Football’s Favourite Basket Cases
Plus ca change. In June 2007, we expressed our concerns over the new ownership taking over at Manchester City. “The military government in Thailand have already tried to seize all of his assets once”, we said. “I can imagine more stable financial backgrounds that he could have come from”, we said. Did anyone listen? Do they ever? The first danger signs came with the sudden sacking of Sven Goran Eriksson at the end of last season. Eriksson had taken City to ninth place in the Premier League last season, a reasonable performance, all things considered, and into the UEFA Cup via the back door of the Fair Play Awards. Quite what Thaksin was expecting is open to question. If he was expecting a considerable amount more than than, then he’s delusional. Still, the replacement for Eriksson, Mark Hughes, was a solid enough choice, having taken Blackburn to an over-achievement-tastic seventh place in the table last season. Having done this, they forked out £19m on Jo from CSKA Moscow. With thirty goals in fifty-three matches for CSKA and three appearances in a Brazil shirt, it looked like a tidy piece of business.
Then, things started to unravel. First up, they allowed themselves to be led well and truly up the garden path by Ronaldinho, who played City like a banjo in order to secure himself a better deal with Milan. There was never any reasonable expectation that he would leave the Nou Camp for The City Of Manchester Stadium, the qualifying rounds of the UEFA Cup and a battle to finish in the top half of the Premier League. However, the perception of the inevitability of the move may well have added a few Euros to the deal that Milan eventually cut him for it. For those of us that have been watching Ronaldinho’s startling decline with interest over the last couple of years or so it was a narrow escape for City, but it didn’t do much to assist the public perception of them as being, ultimately, a second-class club to be strung along like that.
Then came Thaksin’s little problems back home in Thailand. He has had £800m worth of assets frozen in Thailand, and a warrant is out for his arrest. It is practically impossible that he will be extradited to Thailand (the extradition treaty between Britain and Thailand doesn’t cover Shinawatra doesn’t cover him in an almost bewildering number of ways. His wife has already been tried and convicted in absentia, but it is highly unlikely that the British government would agree to his extradition over something for which he is convicted in his own absence. As it stands, it seems as if the Thai government are trying to get Shinawatra through his wife. Whether they’ll manage it is open to question. Of more pressing concern to City supporters is the freezing of his assets. Whether Shinawatra is still a very wealthy man or not is open to question, and there is every chance that he will have to sell City in order to raise funds.

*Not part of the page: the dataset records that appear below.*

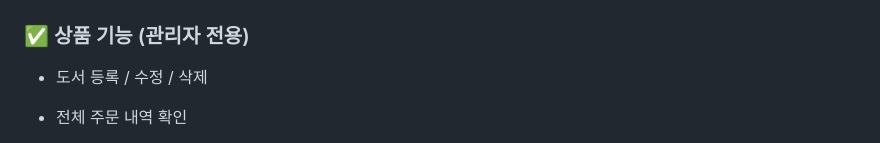
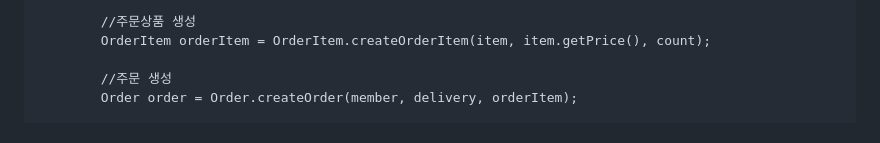
Before and after one commit to Jajaknamu/bookshop, a Markdown page: README.md, the part around one of its changes. Rendered like a GitHub page.

```diff
--- a/README.md
+++ b/README.md
@@ -104,6 +105,7 @@
 
+        //주문상품 생성
+        OrderItem orderItem = OrderItem.createOrderItem(item, item.getPrice(), count);
 
-### ✅ 상품 기능 (관리자 전용)
-- 도서 등록 / 수정 / 삭제
-- 전체 주문 내역 확인
+        //주문 생성
+        Order order = Order.createOrder(member, delivery, orderItem);
 
```
Also changed, not shown: other parts of README.md (+20 -31 lines).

Regardless of whether this happens or not, he may yet be forced to, at the very least, relinquish his control of City. Under the current Fit and Proper Persons test (used by the Premier League as what passes for an examination of whether someone should be allowed to be the director of a football club), “”any director is automatically disqualified if convicted of one of a number of offences by a ‘competent court’ anywhere in the world”. Ricard Scudamore, therefore, faces a tough decision. Does he apply these rules and run the risk of potentially plunging Manchester City into a financial crisis that may even over-shadow that suffered by Leeds United? Or does he decide to ignore the rules and run the risk of looking as if the Premier League isn’t serious about weeding out corruption in the Premier League? He is currently seeking legal advice.
On the pitch, City couldn’t have had a much worse start to the season. Mark Hughes is said to be very unhappy at rumours that players may be sold without his permission, and City lost their qualifying round match in the UEFA Cup 1-0 at home to the Danish side, FC Midtjylland. Yesterday afternoon, they were poor in losing their first Premier League match of the season against Aston Villa by four goals to two. Of course, a poor start makes it more difficult for Shinawatra to bring in the investors that he deperately needs in order to keep the club’s finances ticking over. It seems likely that Manchester City will pull through. The lure of the Premier League to outside investors is still strong enough for me to believe that the club will be able to find the backing that they need. It could, however, prove to be a long, hard winter for Manchester City’s supporters.